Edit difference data

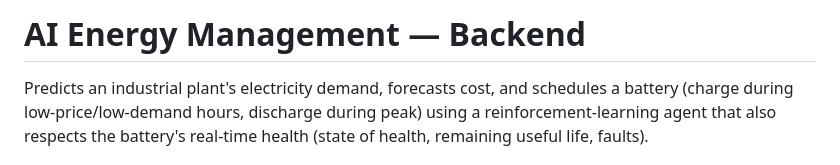
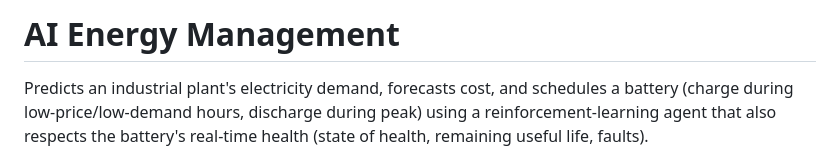
Before and after one commit to Jose-1712/SyraX, a Markdown page: README.md, the part around the change. GitHub-like rendering.

```diff
--- a/README.md
+++ b/README.md
@@ -1,4 +1,4 @@
-# AI Energy Management — Backend
+# AI Energy Management
 
 Predicts an industrial plant's electricity demand, forecasts cost, and
 schedules a battery (charge during low-price/low-demand hours, discharge
```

=== INSTRUCTIONS TO FOLLOW ===
When repeating the entries, leave out every picture and keep the rest exact.

=== EXERCISE RESULT ===
Before and after one commit to Jose-1712/SyraX, a Markdown page: README.md, the part around the change. GitHub-like rendering.

```diff
--- a/README.md
+++ b/README.md
@@ -1,4 +1,4 @@
-# AI Energy Management — Backend
+# AI Energy Management
 
 Predicts an industrial plant's electricity demand, forecasts cost, and
 schedules a battery (charge during low-price/low-demand hours, discharge
```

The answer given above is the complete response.